A dramatic fall in the euro has created an opportunity for European manufacturers to enjoy cheap production costs at the bases from which they can supply world markets. But after months of sharp shifts in foreign currencies, many of these companies are simultaneously reworking strategy in the hope that by the time of the next sudden tilt they will be operating in more diverse local markets around the world. Sweden's Volvo Cars is one such firm embracing regionalisation. Last month it announced plans to build a $500 million plant in the United States, looking past the dollar's current strength to build in a longer-term protection. "We're eliminating short-term currency fluctuations, which are never good for long-term commitment to customers in different regions, and we're creating a natural hedge," explained Volvo Chief Executive Hakan Samuelsson. "Natural hedges" occur when a business's structure protects it from exchange rate volatility, such as when suppliers, factories and customers operate in the same currency. That kind of model is typical for makers of perishable food and drinks that need production bases close to their delivery addresses, but it's less common for manufacturers of more durable goods like automobiles, electronics or clothing that often prioritise cheap labour and economies of scale - at least until recently. In recent months their model has been challenged by big moves in the euro and the dollar as the European Union and the United States' economic outlooks diverged sharply. Last October the U.S. Federal Reserve announced it would halt the massive bond-buying programme launched five years ago to prop up its battered financial system, because an economic recovery was on track. But in January the European Central Bank kicked off its own programme of so-called quantitative easing in an attempt to revitalise the zone's moribund economy. As a result the dollar and euro currencies sharply diverged too, and in the last nine months the cost of hedging against future volatility between them has roughly tripled. While that means far more players in the $5 trillion a day market have been actively guarding against swings in currencies, it also shows it is three times more expensive to do so.
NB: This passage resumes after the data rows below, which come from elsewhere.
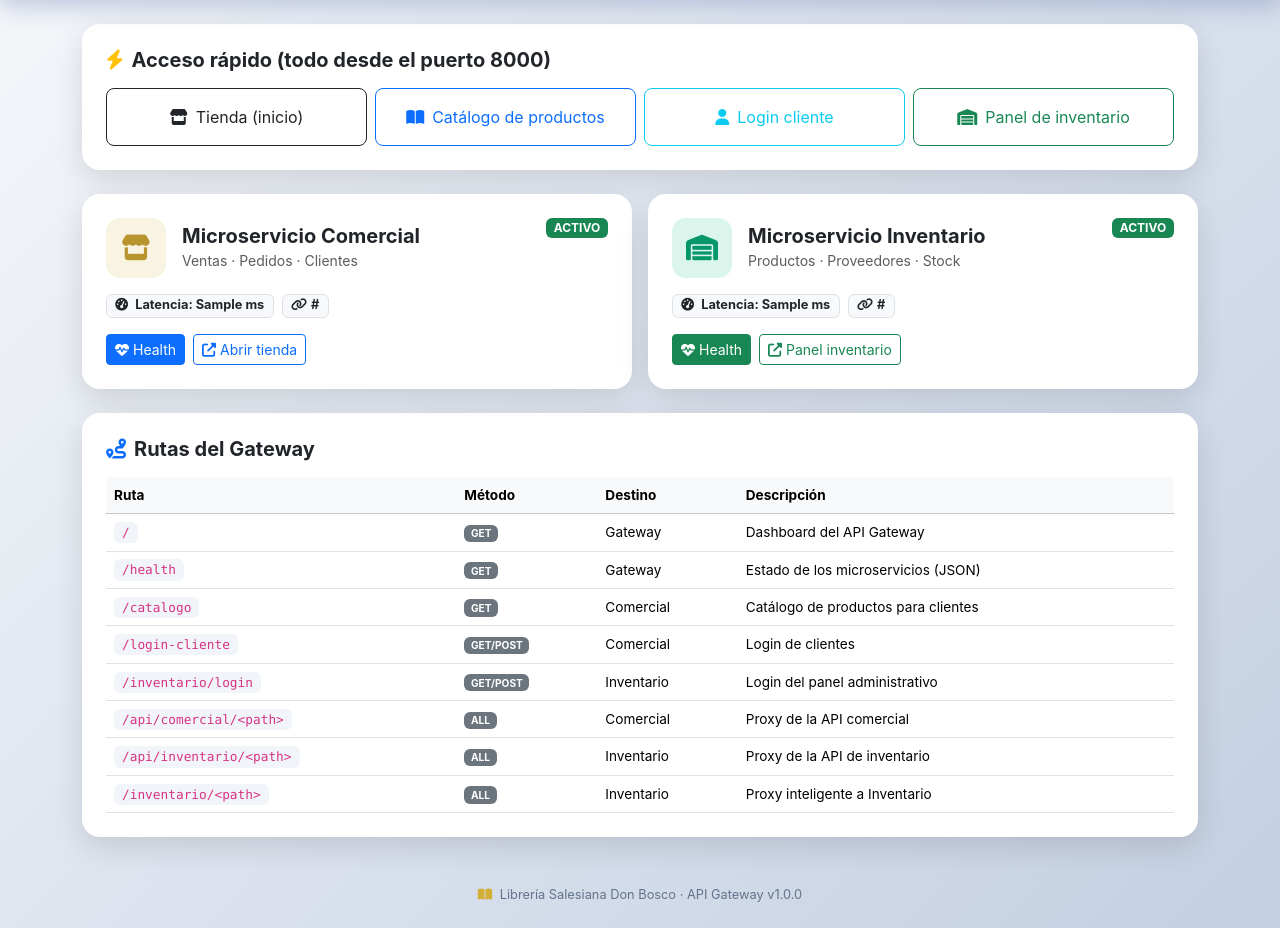
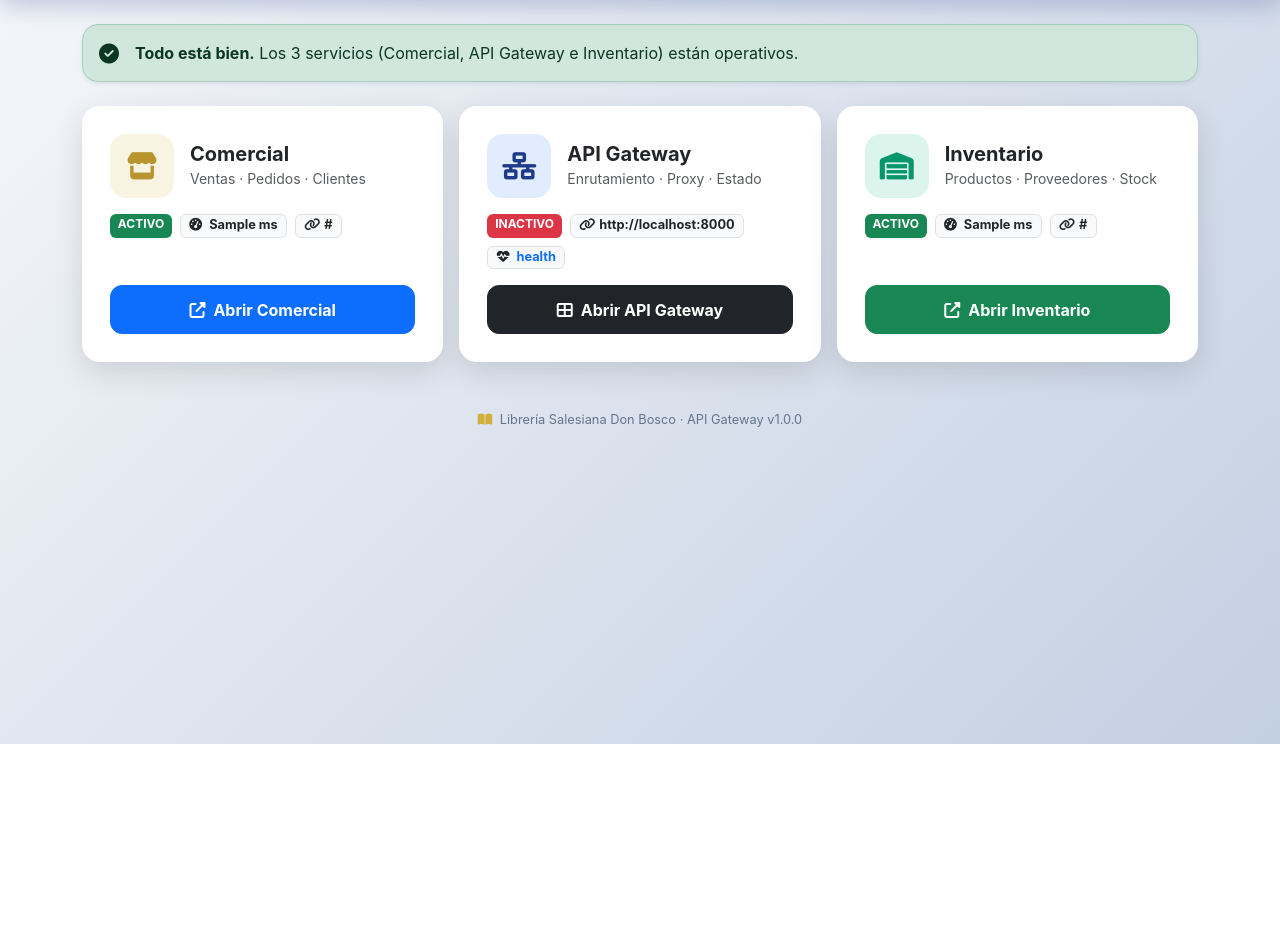
Before and after one commit to adielvillarureta/microservicios-libreria, a Flask app: template apiGateway/apiGateway/templates/dashboard.html in a window 1280 px wide. Shown: the part 56-984 px from the top of the page. After the commit the page ends 800 px from the top, so only its background shows below. Run offline with Flask 3, Linux system fonts and the light colour scheme; the template is opened without the code that fills it: most values are stand-ins (such as "Sample title", 1, 10 or a date in 2020).

Commit message:
dashboard gateway con 3 servicios y banner de estado; fix /inventario/ 404; dashboard de inventario con datos reales

```diff
--- a/apiGateway/apiGateway/app.py
+++ b/apiGateway/apiGateway/app.py
@@ -141,7 +141,7 @@ def proxy_inventario_api(path):
     return proxy_request(request.method, INVENTARIO_URL, path, public_prefix="/api/inventario")
 
 
-@app.route("/inventario", defaults={"path": ""})
+@app.route("/inventario", defaults={"path": ""}, strict_slashes=False)
 @app.route("/inventario/<path:path>", methods=["GET", "POST", "PUT", "DELETE", "PATCH"])
 def proxy_inventario(path):
     return proxy_request(request.method, INVENTARIO_URL, path, public_prefix="/inventario")
--- a/apiGateway/apiGateway/templates/dashboard.html
+++ b/apiGateway/apiGateway/templates/dashboard.html
@@ -42,22 +42,27 @@
         }
 
         .status-card .card-body {
-            padding: 1.5rem;
+            padding: 1.75rem;
         }
 
         .status-icon {
-            width: 60px;
-            height: 60px;
-            border-radius: 14px;
+            width: 64px;
+            height: 64px;
+            border-radius: 16px;
             display: flex;
             align-items: center;
             justify-content: center;
-            font-size: 1.6rem;
+            font-size: 1.7rem;
         }
 
         .icon-comercial {
             background: rgba(212, 175, 55, 0.15);
             color: #b8942f;
+        }
+
+        .icon-gateway {
+            background: rgba(59, 130, 246, 0.15);
+            color: #1E3A8A;
         }
 
         .icon-inventario {
@@ -69,17 +74,6 @@
             font-size: 0.8rem;
         }
 
-        .route-table {
-            font-size: 0.85rem;
-        }
-
-        .route-table code {
-            background: #f1f5f9;
-            padding: 0.2rem 0.5rem;
-            border-radius: 6px;
-            font-size: 0.8rem;
-        }
-
         .refresh-btn {
             border-radius: 12px;
             font-weight: 600;
@@ -88,6 +82,12 @@
         .footer-gateway {
             color: #64748b;
             font-size: 0.8rem;
+        }
+
+        .btn-abrir {
+            border-radius: 12px;
+            font-weight: 700;
+            padding: 0.7rem 1rem;
         }
     </style>
 </head>
@@ -115,181 +115,123 @@
     </nav>
 
     <div class="container py-4">
-        <!-- ACCESO RÁPIDO -->
-        <div class="card status-card mb-4">
-            <div class="card-body">
-                <h5 class="fw-bold mb-3"><i class="fas fa-bolt me-2 text-warning"></i>Acceso rápido (todo desde el puerto 8000)</h5>
-                <div class="row g-2">
-                    <div class="col-12 col-sm-6 col-lg-3">
-                        <a href="/" target="_blank" class="btn btn-outline-dark w-100 py-3 rounded-3">
-                            <i class="fas fa-store me-2"></i>Tienda (inicio)
-                        </a>
+        <!-- ESTADO GLOBAL -->
+        <div id="estadoGlobal"
+             class="alert alert-{{ 'success' if comercial.status == 'active' and inventario.status == 'active' else 'danger' }} d-flex align-items-center rounded-4 shadow-sm mb-4"
+             role="alert">
+            {% if comercial.status == 'active' and inventario.status == 'active' %}
+            <i class="fas fa-check-circle fa-lg me-3"></i>
+            <div>
+                <strong>Todo está bien.</strong>
+                Los 3 servicios (Comercial, API Gateway e Inventario) están operativos.
             </div>
-                    <div class="col-12 col-sm-6 col-lg-3">
-                        <a href="/catalogo" target="_blank" class="btn btn-outline-primary w-100 py-3 rounded-3">
-                            <i class="fas fa-book-open me-2"></i>Catálogo de productos
-                        </a>
+            {% else %}
+            <i class="fas fa-exclamation-triangle fa-lg me-3"></i>
+            <div>
+                <strong>Hay servicios caídos:</strong>
+                {% if comercial.status != 'active' %}Comercial{% endif %}
+                {% if inventario.status != 'active' %}Inventario{% endif %}
             </div>
-                    <div class="col-12 col-sm-6 col-lg-3">
-                        <a href="/login-cliente" target="_blank" class="btn btn-outline-info w-100 py-3 rounded-3">
-                            <i class="fas fa-user me-2"></i>Login cliente
-                        </a>
-                    </div>
-                    <div class="col-12 col-sm-6 col-lg-3">
-                        <a href="{{ inventario_url }}/login" target="_blank" class="btn btn-outline-success w-100 py-3 rounded-3">
-                            <i class="fas fa-warehouse me-2"></i>Panel de inventario
-                        </a>
-                    </div>
-                </div>
-            </div>
+            {% endif %}
         </div>
 
-        <!-- TARJETAS DE ESTADO -->
-        <div class="row g-3 mb-4">
+        <!-- TRES SERVICIOS -->
+        <div class="row g-3">
             <!-- COMERCIAL -->
-            <div class="col-12 col-md-6">
+            <div class="col-12 col-md-4">
                 <div class="card status-card h-100">
-                    <div class="card-body">
-                        <div class="d-flex justify-content-between align-items-start mb-3">
-                            <div class="d-flex align-items-center gap-3">
+                    <div class="card-body d-flex flex-column">
+                        <div class="d-flex align-items-center gap-3 mb-3">
                             <div class="status-icon icon-comercial">
                                 <i class="fas fa-store"></i>
                             </div>
                             <div>
-                                    <h5 class="mb-0 fw-bold">Microservicio Comercial</h5>
+                                <h5 class="mb-0 fw-bold">Comercial</h5>
                                 <span class="text-muted small">Ventas · Pedidos · Clientes</span>
                             </div>
                         </div>
-                            <span id="badgeComercial" class="badge {{ 'bg-success' if comercial.status == 'active' else 'bg-danger' }}">
+                        <div class="d-flex flex-wrap gap-2 mb-3">
+                            <span id="badgeComercial"
+                                  class="badge {{ 'bg-success' if comercial.status == 'active' else 'bg-danger' }}">
                                 {{ 'ACTIVO' if comercial.status == 'active' else 'INACTIVO' }}
                             </span>
-                        </div>
-                        <div class="d-flex flex-wrap gap-2 mb-3">
                             <span class="badge badge-latency bg-light text-dark border">
                                 <i class="fas fa-tachometer-alt me-1"></i>
-                                Latencia: <span id="latenciaComercial">{{ comercial.latency_ms if comercial.latency_ms is not none else '—' }}</span> ms
+                                <span id="latenciaComercial">{{ comercial.latency_ms if comercial.latency_ms is not none else '—' }}</span> ms
                             </span>
                             <span class="badge badge-latency bg-light text-dark border">
                                 <i class="fas fa-link me-1"></i>{{ comercial_url }}
                             </span>
                         </div>
-                        <div class="d-flex gap-2">
-                            <a class="btn btn-sm btn-primary" href="/api/comercial/health" target="_blank">
-                                <i class="fas fa-heartbeat me-1"></i>Health
-                            </a>
-                            <a class="btn btn-sm btn-outline-primary" href="/catalogo" target="_blank">
-                                <i class="fas fa-external-link-alt me-1"></i>Abrir tienda
+                        <a class="btn btn-primary btn-abrir w-100 mt-auto" href="{{ comercial_url }}/" target="_blank">
+                            <i class="fas fa-external-link-alt me-2"></i>Abrir Comercial
                         </a>
                     </div>
+                </div>
+            </div>
+
+            <!-- API GATEWAY -->
+            <div class="col-12 col-md-4">
+                <div class="card status-card h-100">
+                    <div class="card-body d-flex flex-column">
+                        <div class="d-flex align-items-center gap-3 mb-3">
+                            <div class="status-icon icon-gateway">
+                                <i class="fas fa-network-wired"></i>
+                            </div>
+                            <div>
+                                <h5 class="mb-0 fw-bold">API Gateway</h5>
+                                <span class="text-muted small">Enrutamiento · Proxy · Estado</span>
+                            </div>
+                        </div>
+                        <div class="d-flex flex-wrap gap-2 mb-3">
+                            <span class="badge {{ 'bg-success' if gateway == 'active' else 'bg-danger' }}">
+                                {{ 'ACTIVO' if gateway == 'active' else 'INACTIVO' }}
+                            </span>
+                            <span class="badge badge-latency bg-light text-dark border">
+                                <i class="fas fa-link me-1"></i>http://localhost:8000
+                            </span>
+                            <span class="badge badge-latency bg-light text-dark border">
+                                <i class="fas fa-heartbeat me-1"></i>
+                                <a href="/health" target="_blank" class="text-decoration-none">health</a>
+                            </span>
+                        </div>
+                        <a class="btn btn-dark btn-abrir w-100 mt-auto" href="/" target="_blank">
+                            <i class="fas fa-th-large me-2"></i>Abrir API Gateway
+                        </a>
                     </div>
                 </div>
             </div>
 
             <!-- INVENTARIO -->
-            <div class="col-12 col-md-6">
+            <div class="col-12 col-md-4">
                 <div class="card status-card h-100">
-                    <div class="card-body">
-                        <div class="d-flex justify-content-between align-items-start mb-3">
-                            <div class="d-flex align-items-center gap-3">
+                    <div class="card-body d-flex flex-column">
+                        <div class="d-flex align-items-center gap-3 mb-3">
                             <div class="status-icon icon-inventario">
                                 <i class="fas fa-warehouse"></i>
                             </div>
                             <div>
-                                    <h5 class="mb-0 fw-bold">Microservicio Inventario</h5>
+                                <h5 class="mb-0 fw-bold">Inventario</h5>
                                 <span class="text-muted small">Productos · Proveedores · Stock</span>
                             </div>
                         </div>
-                            <span id="badgeInventario" class="badge {{ 'bg-success' if inventario.status == 'active' else 'bg-danger' }}">
+                        <div class="d-flex flex-wrap gap-2 mb-3">
+                            <span id="badgeInventario"
+                                  class="badge {{ 'bg-success' if inventario.status == 'active' else 'bg-danger' }}">
                                 {{ 'ACTIVO' if inventario.status == 'active' else 'INACTIVO' }}
                             </span>
-                        </div>
-                        <div class="d-flex flex-wrap gap-2 mb-3">
                             <span class="badge badge-latency bg-light text-dark border">
                                 <i class="fas fa-tachometer-alt me-1"></i>
-                                Latencia: <span id="latenciaInventario">{{ inventario.latency_ms if inventario.latency_ms is not none else '—' }}</span> ms
+                                <span id="latenciaInventario">{{ inventario.latency_ms if inventario.latency_ms is not none else '—' }}</span> ms
                             </span>
                             <span class="badge badge-latency bg-light text-dark border">
                                 <i class="fas fa-link me-1"></i>{{ inventario_url }}
                             </span>
                         </div>
-                        <div class="d-flex gap-2">
-                            <a class="btn btn-sm btn-success" href="/api/inventario/health" target="_blank">
-                                <i class="fas fa-heartbeat me-1"></i>Health
-                            </a>
-                            <a class="btn btn-sm btn-outline-success" href="{{ inventario_url }}/login" target="_blank">
-                                <i class="fas fa-external-link-alt me-1"></i>Panel inventario
+                        <a class="btn btn-success btn-abrir w-100 mt-auto" href="{{ inventario_url }}/login" target="_blank">
+                            <i class="fas fa-external-link-alt me-2"></i>Abrir Inventario
                         </a>
                     </div>
-                    </div>
-                </div>
-            </div>
-        </div>
-
-        <!-- RUTAS DISPONIBLES -->
-        <div class="card status-card">
-            <div class="card-body">
-                <h5 class="fw-bold mb-3"><i class="fas fa-route me-2 text-primary"></i>Rutas del Gateway</h5>
-                <div class="table-responsive">
-                    <table class="table table-hover route-table align-middle mb-0">
-                        <thead class="table-light">
-                            <tr>
-                                <th>Ruta</th>
-                                <th>Método</th>
-                                <th>Destino</th>
-                                <th>Descripción</th>
-                            </tr>
-                        </thead>
-                        <tbody>
-                            <tr>
-                                <td><code>/</code></td>
-                                <td><span class="badge bg-secondary">GET</span></td>
-                                <td>Gateway</td>
-                                <td>Dashboard del API Gateway</td>
-                            </tr>
-                            <tr>
-                                <td><code>/health</code></td>
-                                <td><span class="badge bg-secondary">GET</span></td>
-                                <td>Gateway</td>
-                                <td>Estado de los microservicios (JSON)</td>
-                            </tr>
-                            <tr>
-                                <td><code>/catalogo</code></td>
-                                <td><span class="badge bg-secondary">GET</span></td>
-                                <td>Comercial</td>
-                                <td>Catálogo de productos para clientes</td>
-                            </tr>
-                            <tr>
-                                <td><code>/login-cliente</code></td>
-                                <td><span class="badge bg-secondary">GET/POST</span></td>
-                                <td>Comercial</td>
-                                <td>Login de clientes</td>
-                            </tr>
-                            <tr>
-                                <td><code>/inventario/login</code></td>
-                                <td><span class="badge bg-secondary">GET/POST</span></td>
-                                <td>Inventario</td>
-                                <td>Login del panel administrativo</td>
-                            </tr>
-                            <tr>
-                                <td><code>/api/comercial/&lt;path&gt;</code></td>
-                                <td><span class="badge bg-secondary">ALL</span></td>
-                                <td>Comercial</td>
-                                <td>Proxy de la API comercial</td>
-                            </tr>
-                            <tr>
-                                <td><code>/api/inventario/&lt;path&gt;</code></td>
-                                <td><span class="badge bg-secondary">ALL</span></td>
-                                <td>Inventario</td>
-                                <td>Proxy de la API de inventario</td>
-                            </tr>
-                            <tr>
-                                <td><code>/inventario/&lt;path&gt;</code></td>
-                                <td><span class="badge bg-secondary">ALL</span></td>
-                                <td>Inventario</td>
-                                <td>Proxy inteligente a Inventario</td>
-                            </tr>
-                        </tbody>
-                    </table>
                 </div>
             </div>
         </div>
@@ -302,6 +244,20 @@
 
     <script src="https://cdn.jsdelivr.net/npm/bootstrap@5.3.2/dist/js/bootstrap.bundle.min.js"></script>
     <script>
+        function pintarEstadoGlobal(c, i) {
+            const banner = document.getElementById('estadoGlobal');
+            const ok = c.status === 'active' && i.status === 'active';
+            banner.className = 'alert d-flex align-items-center rounded-4 shadow-sm mb-4 alert-' + (ok ? 'success' : 'danger');
+            if (ok) {
+                banner.innerHTML = '<i class="fas fa-check-circle fa-lg me-3"></i><div><strong>Todo está bien.</strong> Los 3 servicios (Comercial, API Gateway e Inventario) están operativos.</div>';
+            } else {
+                const caidos = [];
+                if (c.status !== 'active') caidos.push('Comercial');
+                if (i.status !== 'active') caidos.push('Inventario');
+                banner.innerHTML = '<i class="fas fa-exclamation-triangle fa-lg me-3"></i><div><strong>Hay servicios caídos:</strong> ' + caidos.join(', ') + '</div>';
+            }
+        }
+
         async function refrescarEstado() {
             const btn = document.querySelector('.refresh-btn');
             btn.disabled = true;
@@ -324,6 +280,8 @@
                 badgeI.className = 'badge ' + (i.status === 'active' ? 'bg-success' : 'bg-danger');
                 badgeI.textContent = i.status === 'active' ? 'ACTIVO' : 'INACTIVO';
                 document.getElementById('latenciaInventario').textContent = i.latency_ms != null ? i.latency_ms : '—';
+
+                pintarEstadoGlobal(c, i);
             } catch (e) {
                 console.error('Error al refrescar estado:', e);
             } finally {
```
Also changed, not shown: Inventario y gestión interna/app.py (+67 -12 lines), Inventario y gestión interna/templates/dashboard.html (+19 -19 lines). Lines whose indentation alone changed are shown as unchanged.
About the author
Research Associate at Center for Islam and Global Affairs (CIGA) at Istanbul Sabahattin Zaim University